→ TASK GOAL: Go through the data below. List every line that holds the word "import".

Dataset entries
------------------------------
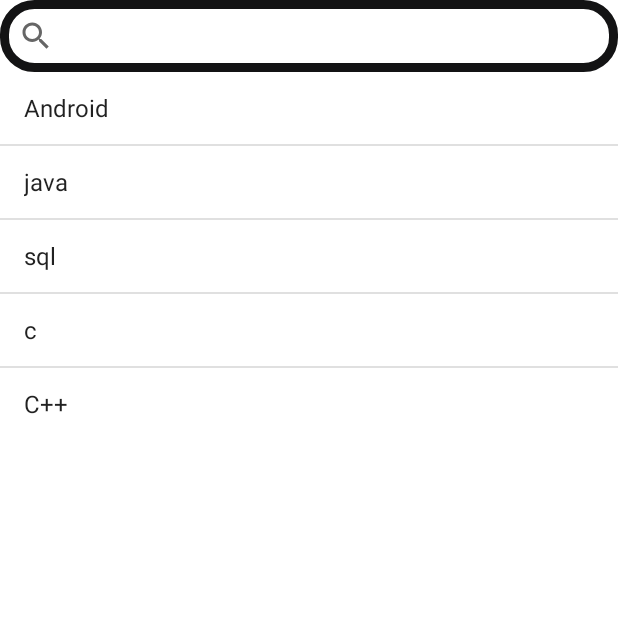
After one commit to modhvadiyac25/Android-Find-My-Car, an Android app: the Search screen opened directly, with no data from a screen before it, on a phone screen of 412 x 824 dp, the top half of it. The commit adds this screen. Run offline under Robolectric (Android 15) with nearby library versions, the phone set to English and light mode, and no system bars.

Commit message:
SearchBar

```diff
--- a/app/src/main/AndroidManifest.xml
+++ b/app/src/main/AndroidManifest.xml
@@ -12,8 +12,10 @@
         android:roundIcon="@mipmap/ic_launcher_round"
         android:supportsRtl="true"
         android:theme="@style/AppTheme">
-        <activity android:name=".CarDetails"></activity>
+        <activity android:name=".SearchList"></activity>
+        <activity android:name=".Search" />
         <activity android:name=".UploadPic" />
+        <activity android:name=".CarDetails" />
         <activity android:name=".EMICalculator" />
         <activity android:name=".test" />
         <activity android:name=".UserProfile" />
--- /dev/null
+++ b/app/src/main/java/com/example/findmycar/Search.kt
@@ -0,0 +1,43 @@
+package com.example.findmycar
+
+import androidx.appcompat.app.AppCompatActivity
+import android.os.Bundle
+import android.widget.ArrayAdapter
+import android.widget.SearchView
+import android.widget.Toast
+import kotlinx.android.synthetic.main.activity_search.*
+
+class Search : AppCompatActivity() {
+
+    override fun onCreate(savedInstanceState: Bundle?) {
+        super.onCreate(savedInstanceState)
+        setContentView(R.layout.activity_search)
+
+        val names = arrayOf("Android","java","sql","c","C++")
+
+        val adapter : ArrayAdapter<String> = ArrayAdapter(this,android.R.layout.simple_list_item_1,names)
+
+        list_view.adapter = adapter
+        search.setOnQueryTextListener(object : SearchView.OnQueryTextListener{
+            override fun onQueryTextSubmit(query: String?): Boolean {
+                search.clearFocus()
+                if(names.contains(query)){
+                    adapter.filter.filter(query)
+                    Toast.makeText(this@Search," " + query + " <-->" + adapter.filter.filter(query),Toast.LENGTH_LONG).show()
+                }
+                else{
+                    Toast.makeText(this@Search,"Item not Found",Toast.LENGTH_LONG).show()
+                }
+                return false
+            }
+
+            override fun onQueryTextChange(query: String?): Boolean {
+
+                adapter.filter.filter(query)
+
+                return false
+            }
+        })
+
+    }
+}
--- /dev/null
+++ b/app/src/main/res/drawable/custom_background_searchbar.xml
@@ -0,0 +1,16 @@
+<?xml version="1.0" encoding="utf-8"?>
+<shape
+    xmlns:android="http://schemas.android.com/apk/res/android"
+    android:shape="rectangle">
+    <corners
+        android:topLeftRadius="20dp"
+        android:topRightRadius="20dp"
+        android:bottomRightRadius="20dp"
+        android:bottomLeftRadius="20dp"
+        />
+
+    <stroke android:color="#131314"
+        android:width="6dp"/>
+
+
+</shape>
--- /dev/null
+++ b/app/src/main/res/layout/activity_search.xml
@@ -0,0 +1,22 @@
+<?xml version="1.0" encoding="utf-8"?>
+<LinearLayout xmlns:android="http://schemas.android.com/apk/res/android"
+    xmlns:app="http://schemas.android.com/apk/res-auto"
+    xmlns:tools="http://schemas.android.com/tools"
+    android:layout_width="match_parent"
+    android:layout_height="match_parent"
+    android:orientation="vertical"
+    tools:context=".Search" >
+
+    <SearchView
+        android:id="@+id/search"
+        android:layout_width="match_parent"
+        android:background="@drawable/custom_background_searchbar"
+        android:layout_height="wrap_content" >
+
+    </SearchView>
+
+    <ListView
+        android:id="@+id/list_view"
+        android:layout_width="match_parent"
+        android:layout_height="wrap_content" />
+</LinearLayout>
```
Also changed, not shown: app/src/main/java/com/example/findmycar/CarDetails.kt (+114 -2 lines), app/src/main/java/com/example/findmycar/MainActivity.kt (+8 -3 lines), app/src/main/java/com/example/findmycar/SearchList.kt (added, +12 -0 lines), app/src/main/java/com/example/findmycar/UploadPic.kt (+11 -11 lines), app/src/main/java/com/example/findmycar/UserProfile.kt (+0 -7 lines), app/src/main/res/layout/activity_car_details.xml (+76 -53 lines), app/src/main/res/layout/activity_main.xml (+18 -17 lines), app/src/main/res/layout/activity_search_list.xml (added, +9 -0 lines).
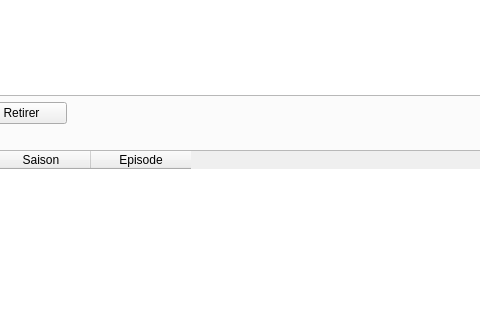
Before: the Qt Designer form ressources/MainWindow.ui in seigneurfuo/MyAnimeManager2, drawn with Qt 5; both pictures show x 130 to 610 and y 219 to 539 of the 800 by 690 pixel window.
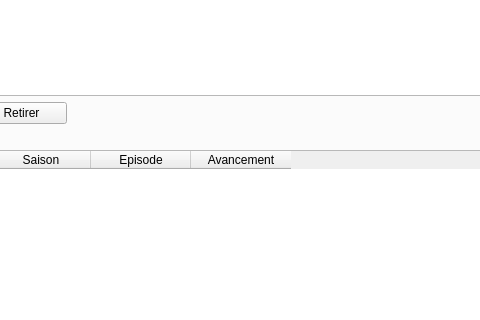
After: the same form once the commit is applied. The open tabs and pages were chosen to show the change. Icons and pictures are not drawn.

Commit message: Ajout d'une barre d'avancement dans l'onglet planning

Diff of the .ui file:
```diff
--- a/ressources/MainWindow.ui
+++ b/ressources/MainWindow.ui
@@ -259,6 +259,11 @@
               <string>Episode</string>
              </property>
             </column>
+            <column>
+             <property name="text">
+              <string>Avancement</string>
+             </property>
+            </column>
            </widget>
           </item>
           <item>
```
Left out of the diff: 2 changed lines with no effect on the pictures. The commit also changes 2 other files.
------------------------------
→ EXPECTED OUTPUT:
+import androidx.appcompat.app.AppCompatActivity
+import android.os.Bundle
+import android.widget.ArrayAdapter
+import android.widget.SearchView
+import android.widget.Toast
+import kotlinx.android.synthetic.main.activity_search.*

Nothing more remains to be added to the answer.